- **TO DO**:
Where a line of the data holds the word "intel", copy that line.

• • • •

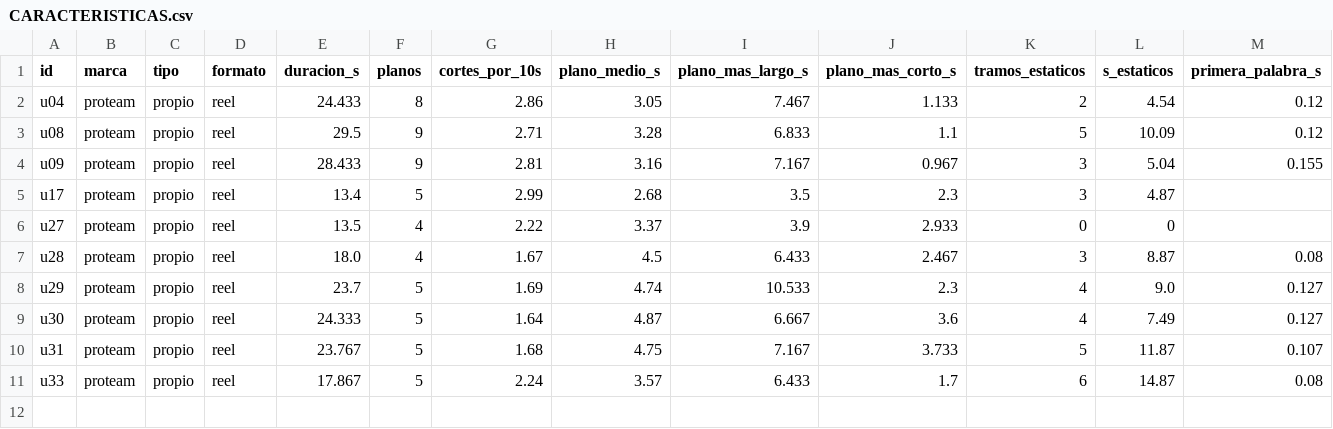
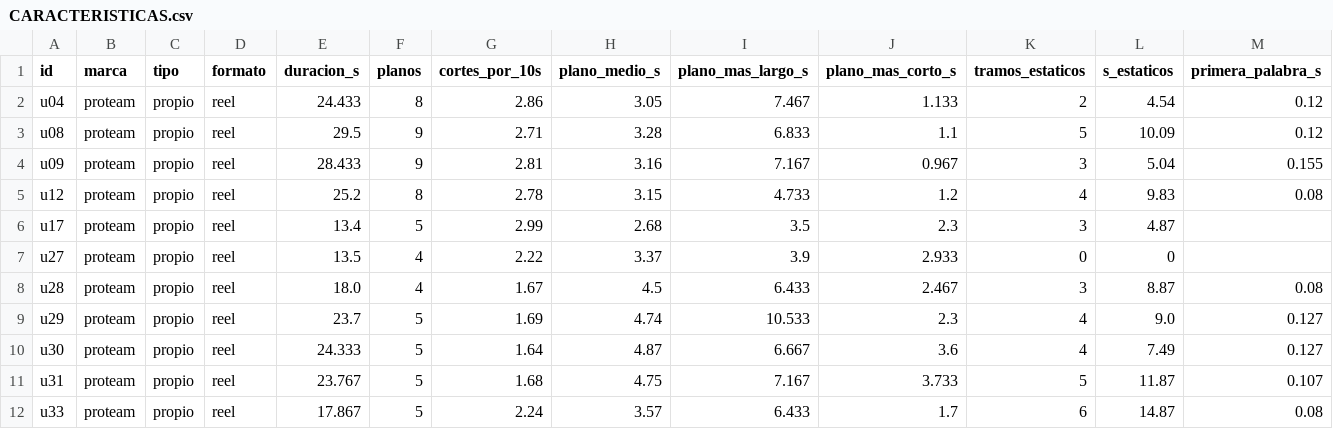
Before and after one commit to biellopez77-png/proteam.instagram, a CSV file: intel/aprendizaje/CARACTERISTICAS.csv, drawn as a sheet; only a part is shown; rows hold the shown columns only; the diff names each change by its address in the sheet, - before the commit and + after, or states it on an @@ line.

```diff
--- a/intel/aprendizaje/CARACTERISTICAS.csv
+++ b/intel/aprendizaje/CARACTERISTICAS.csv
+row 5: u12 | proteam | propio | reel | 25.2 | 8 | 2.78 | 3.15 | 4.733 | 1.2 | 4 | 9.83 | 0.08
```
Also changed, not shown: intel/INDEX.csv, 33 other files.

• • • •

- **YOUR RESPONSE**:
Before and after one commit to biellopez77-png/proteam.instagram, a CSV file: intel/aprendizaje/CARACTERISTICAS.csv, drawn as a sheet; only a part is shown; rows hold the shown columns only; the diff names each change by its address in the sheet, - before the commit and + after, or states it on an @@ line.
--- a/intel/aprendizaje/CARACTERISTICAS.csv
+++ b/intel/aprendizaje/CARACTERISTICAS.csv
Also changed, not shown: intel/INDEX.csv, 33 other files.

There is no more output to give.